In law school when we went over the legal issues in my Trusts class. Dallin Oaks who was teaching the class, was a strong proponent for approaching Emma Smith with more love and understanding than many had in the past. The issues are complicated, regardless of how often people try to make the simple black and white without shades of gray (or grey).
Brigham Young saw the property as something to help finance the exodus and avoid the handcart companies. Emma, who had mostly lived a life of hardship and loss, saw the property as (a) hers by law [everything over the maximum amount of property was the property of the trustee holding the property on his death, by law), (b) a poor compensation for the loss of her husband, the deaths of children and the hardship she had sufferred and (c) not very much.
The entire mess was the result of not having a corporate church and not having enough lawyers. That created entanglements between Joseph Smith’s property and that of the church. Hampered by a shortage of lawyers, over time, Brigham Young ended up in many of the same types of entanglements. To quote a quote about Brigham Young:
“It was finally determined that his estate was worth approximately $1,626,000, but obligations of more than a million dollars to the Church plus other debts and executor’s fees reduced the family’s claim to $224,000. When seven of his dissatisfied heirs challenged this settlement, however, that matter was settled out of court and the Church agreed to give the heirs an additional $75,000.” (The Story of the Latter-day Saints, by James Allen and Glen Leonard, second ed. 1992, Deseret Book, p.385).
Was it, in some ways, hard to tell where Brigham Young’s estate left off and the property of the church began?
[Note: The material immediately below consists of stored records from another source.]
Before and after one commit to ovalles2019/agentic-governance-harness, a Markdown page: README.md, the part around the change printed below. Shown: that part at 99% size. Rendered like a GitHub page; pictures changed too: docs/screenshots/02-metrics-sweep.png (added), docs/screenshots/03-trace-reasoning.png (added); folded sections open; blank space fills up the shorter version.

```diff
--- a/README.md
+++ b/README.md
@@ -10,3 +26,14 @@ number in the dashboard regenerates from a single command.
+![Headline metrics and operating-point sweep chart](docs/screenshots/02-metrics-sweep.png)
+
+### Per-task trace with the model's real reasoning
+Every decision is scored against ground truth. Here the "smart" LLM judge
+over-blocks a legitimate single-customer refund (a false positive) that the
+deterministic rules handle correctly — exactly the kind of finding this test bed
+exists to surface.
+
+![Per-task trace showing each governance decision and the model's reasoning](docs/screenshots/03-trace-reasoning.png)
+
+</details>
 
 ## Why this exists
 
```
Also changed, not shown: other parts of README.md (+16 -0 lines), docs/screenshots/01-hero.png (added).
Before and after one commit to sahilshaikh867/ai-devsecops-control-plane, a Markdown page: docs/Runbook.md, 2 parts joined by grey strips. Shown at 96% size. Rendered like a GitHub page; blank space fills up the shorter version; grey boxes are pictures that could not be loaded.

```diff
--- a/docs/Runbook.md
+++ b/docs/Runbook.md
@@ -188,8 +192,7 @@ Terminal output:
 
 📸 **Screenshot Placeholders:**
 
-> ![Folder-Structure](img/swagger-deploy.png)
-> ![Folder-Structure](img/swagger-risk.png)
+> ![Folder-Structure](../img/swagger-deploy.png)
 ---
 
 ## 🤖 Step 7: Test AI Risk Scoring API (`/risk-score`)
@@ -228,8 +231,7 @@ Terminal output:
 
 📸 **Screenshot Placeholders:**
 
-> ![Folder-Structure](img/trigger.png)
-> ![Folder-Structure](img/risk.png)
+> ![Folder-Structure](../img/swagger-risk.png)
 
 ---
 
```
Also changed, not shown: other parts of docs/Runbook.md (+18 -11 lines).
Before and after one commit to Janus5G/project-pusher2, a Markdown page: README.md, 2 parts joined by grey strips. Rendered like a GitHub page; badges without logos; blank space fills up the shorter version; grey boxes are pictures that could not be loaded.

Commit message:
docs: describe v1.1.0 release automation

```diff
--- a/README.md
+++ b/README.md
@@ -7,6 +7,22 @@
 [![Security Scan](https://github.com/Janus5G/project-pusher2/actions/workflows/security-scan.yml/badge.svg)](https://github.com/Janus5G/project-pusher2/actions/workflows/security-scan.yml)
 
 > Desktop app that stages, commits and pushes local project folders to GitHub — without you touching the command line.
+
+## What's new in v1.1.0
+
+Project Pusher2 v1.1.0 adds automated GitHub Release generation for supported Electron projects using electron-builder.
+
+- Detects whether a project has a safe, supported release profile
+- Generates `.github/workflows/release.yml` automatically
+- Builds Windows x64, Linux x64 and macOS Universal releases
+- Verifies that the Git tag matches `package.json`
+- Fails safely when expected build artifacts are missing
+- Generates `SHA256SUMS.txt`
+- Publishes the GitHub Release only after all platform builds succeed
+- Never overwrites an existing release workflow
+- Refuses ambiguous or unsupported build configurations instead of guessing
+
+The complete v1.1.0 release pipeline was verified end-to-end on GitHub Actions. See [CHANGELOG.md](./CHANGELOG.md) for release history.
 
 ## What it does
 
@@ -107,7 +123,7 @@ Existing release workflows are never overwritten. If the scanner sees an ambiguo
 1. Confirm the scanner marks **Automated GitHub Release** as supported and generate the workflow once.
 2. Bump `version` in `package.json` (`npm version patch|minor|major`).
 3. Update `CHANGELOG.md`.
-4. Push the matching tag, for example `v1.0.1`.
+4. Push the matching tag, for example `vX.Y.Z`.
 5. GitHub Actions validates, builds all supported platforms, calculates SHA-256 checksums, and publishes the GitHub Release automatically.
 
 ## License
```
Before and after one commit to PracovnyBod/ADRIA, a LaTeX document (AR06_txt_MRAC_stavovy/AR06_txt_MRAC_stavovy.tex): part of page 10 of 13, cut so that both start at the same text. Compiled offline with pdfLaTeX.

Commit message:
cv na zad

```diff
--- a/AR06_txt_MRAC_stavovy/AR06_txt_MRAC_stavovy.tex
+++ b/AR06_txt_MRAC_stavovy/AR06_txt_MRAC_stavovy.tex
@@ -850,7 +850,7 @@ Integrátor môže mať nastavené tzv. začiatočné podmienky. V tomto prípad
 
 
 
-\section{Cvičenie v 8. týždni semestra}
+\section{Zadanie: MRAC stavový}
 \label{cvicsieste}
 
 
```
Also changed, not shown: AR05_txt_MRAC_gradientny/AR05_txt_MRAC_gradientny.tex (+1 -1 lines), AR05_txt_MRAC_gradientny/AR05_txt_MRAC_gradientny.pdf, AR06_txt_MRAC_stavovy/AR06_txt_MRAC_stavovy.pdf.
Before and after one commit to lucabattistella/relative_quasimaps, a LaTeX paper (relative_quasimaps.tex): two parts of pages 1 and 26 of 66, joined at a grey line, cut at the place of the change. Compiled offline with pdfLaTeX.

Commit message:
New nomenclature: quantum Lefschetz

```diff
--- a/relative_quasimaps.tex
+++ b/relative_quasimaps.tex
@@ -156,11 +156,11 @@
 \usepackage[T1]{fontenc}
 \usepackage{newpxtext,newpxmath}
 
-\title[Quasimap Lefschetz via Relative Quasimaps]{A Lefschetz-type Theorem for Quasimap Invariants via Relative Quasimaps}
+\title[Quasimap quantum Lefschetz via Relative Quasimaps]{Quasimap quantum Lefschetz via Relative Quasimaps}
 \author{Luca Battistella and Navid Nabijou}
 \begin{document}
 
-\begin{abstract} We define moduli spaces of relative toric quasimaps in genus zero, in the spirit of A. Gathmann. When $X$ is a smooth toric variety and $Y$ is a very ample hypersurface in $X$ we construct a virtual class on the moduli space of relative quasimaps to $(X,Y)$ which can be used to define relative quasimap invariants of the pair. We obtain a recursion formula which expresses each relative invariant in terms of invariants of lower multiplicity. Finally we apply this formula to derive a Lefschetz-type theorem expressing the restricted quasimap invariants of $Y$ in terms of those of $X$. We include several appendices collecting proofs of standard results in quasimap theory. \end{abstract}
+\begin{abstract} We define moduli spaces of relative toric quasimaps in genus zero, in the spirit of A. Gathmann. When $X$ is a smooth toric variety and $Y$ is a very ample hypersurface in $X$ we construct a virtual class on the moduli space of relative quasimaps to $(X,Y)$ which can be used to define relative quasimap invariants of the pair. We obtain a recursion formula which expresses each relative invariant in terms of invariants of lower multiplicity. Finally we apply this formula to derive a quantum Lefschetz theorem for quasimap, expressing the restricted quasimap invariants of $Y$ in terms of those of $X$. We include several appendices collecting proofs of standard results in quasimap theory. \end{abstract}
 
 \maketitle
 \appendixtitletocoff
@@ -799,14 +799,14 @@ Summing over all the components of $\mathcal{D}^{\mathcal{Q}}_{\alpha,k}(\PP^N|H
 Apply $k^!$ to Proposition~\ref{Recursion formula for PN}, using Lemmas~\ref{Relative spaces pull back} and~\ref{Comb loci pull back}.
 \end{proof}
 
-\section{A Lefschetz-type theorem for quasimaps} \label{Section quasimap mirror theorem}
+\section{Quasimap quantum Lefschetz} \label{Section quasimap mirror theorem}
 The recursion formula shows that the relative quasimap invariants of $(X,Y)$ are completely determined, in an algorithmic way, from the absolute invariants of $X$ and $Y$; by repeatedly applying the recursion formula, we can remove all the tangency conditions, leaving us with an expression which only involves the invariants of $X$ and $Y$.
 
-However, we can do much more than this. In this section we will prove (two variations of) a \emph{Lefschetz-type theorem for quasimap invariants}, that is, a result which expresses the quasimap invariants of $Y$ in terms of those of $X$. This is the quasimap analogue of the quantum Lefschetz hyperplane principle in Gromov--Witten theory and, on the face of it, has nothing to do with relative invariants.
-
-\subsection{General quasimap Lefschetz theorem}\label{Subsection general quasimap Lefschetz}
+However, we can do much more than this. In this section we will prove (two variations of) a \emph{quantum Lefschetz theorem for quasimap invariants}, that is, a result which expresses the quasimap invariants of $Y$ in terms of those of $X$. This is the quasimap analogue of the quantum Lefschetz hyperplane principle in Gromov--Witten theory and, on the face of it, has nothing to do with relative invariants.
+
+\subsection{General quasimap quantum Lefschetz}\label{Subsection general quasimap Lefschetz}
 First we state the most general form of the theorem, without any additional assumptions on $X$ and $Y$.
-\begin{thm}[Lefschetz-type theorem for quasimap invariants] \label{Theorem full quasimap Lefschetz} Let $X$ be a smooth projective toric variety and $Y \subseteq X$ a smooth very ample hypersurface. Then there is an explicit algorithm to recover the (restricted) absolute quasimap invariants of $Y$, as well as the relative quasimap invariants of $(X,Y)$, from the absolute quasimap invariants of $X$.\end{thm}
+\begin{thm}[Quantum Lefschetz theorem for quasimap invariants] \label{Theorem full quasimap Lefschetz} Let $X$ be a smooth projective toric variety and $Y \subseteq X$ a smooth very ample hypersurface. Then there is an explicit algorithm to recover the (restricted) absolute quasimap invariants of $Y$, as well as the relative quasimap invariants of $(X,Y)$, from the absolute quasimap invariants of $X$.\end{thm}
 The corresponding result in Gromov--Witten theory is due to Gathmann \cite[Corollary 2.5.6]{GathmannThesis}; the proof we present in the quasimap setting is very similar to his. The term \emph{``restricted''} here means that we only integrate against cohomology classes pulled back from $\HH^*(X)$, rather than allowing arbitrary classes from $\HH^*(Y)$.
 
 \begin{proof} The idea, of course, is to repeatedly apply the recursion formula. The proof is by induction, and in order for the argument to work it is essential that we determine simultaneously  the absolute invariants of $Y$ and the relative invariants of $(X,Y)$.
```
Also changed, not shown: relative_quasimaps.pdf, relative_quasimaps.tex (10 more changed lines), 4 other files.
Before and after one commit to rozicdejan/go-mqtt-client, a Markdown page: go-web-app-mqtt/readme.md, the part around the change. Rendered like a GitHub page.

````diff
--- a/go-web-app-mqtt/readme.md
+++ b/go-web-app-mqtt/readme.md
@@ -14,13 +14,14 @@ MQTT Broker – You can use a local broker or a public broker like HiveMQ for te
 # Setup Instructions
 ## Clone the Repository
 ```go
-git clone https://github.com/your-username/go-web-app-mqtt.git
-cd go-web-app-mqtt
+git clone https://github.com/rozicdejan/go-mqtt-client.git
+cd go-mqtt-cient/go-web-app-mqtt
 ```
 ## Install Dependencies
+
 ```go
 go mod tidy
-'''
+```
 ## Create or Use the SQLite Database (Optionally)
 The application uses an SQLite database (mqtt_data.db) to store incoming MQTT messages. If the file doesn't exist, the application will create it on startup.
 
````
Obviously, to the tune of $75,000.00 in settlement after litigation broke out.
That is still a lot of entanglement, though it was, apparently, easier to untangle (or at least generated less ill will) that the first round of entanglements between Emma and Brigham. Following that the “corporate church” as a seperate entity evolved.
Is that problem with us now, when we have a corporate entity for the church? It has not been for quite some time. Would it have prevented the complications between Emma and Brigham? Probably not all of them, but it has worked very well since.
You can compare those early problems with what happened with Spencer W. Kimball, David O. McKay or Gordon B. Hinckley. Their estates were modest, and appear to have passed without much issue or entanglement.
The difference is the status of the church as a separate legal entity with a separate legal existence.
Thus John Taylor’s estate would be quite a bit less than Brigham Young’s and there were virtually no entanglement issues, since the corporate entity of the Church and the trustee in trust system had been more fully developed by then.
Everyone who comments on the “corporate church” says it is a bad thing. But seriously,would we rather have the Church hold all of its assets or that the leaders personally maintain them and pass them on at death? Is it better for a temple to have an, err, private doctrine on women’s access during certain times of the month or for there to be a clear, direct and relatively quick way to solve such an issue?
What do you think?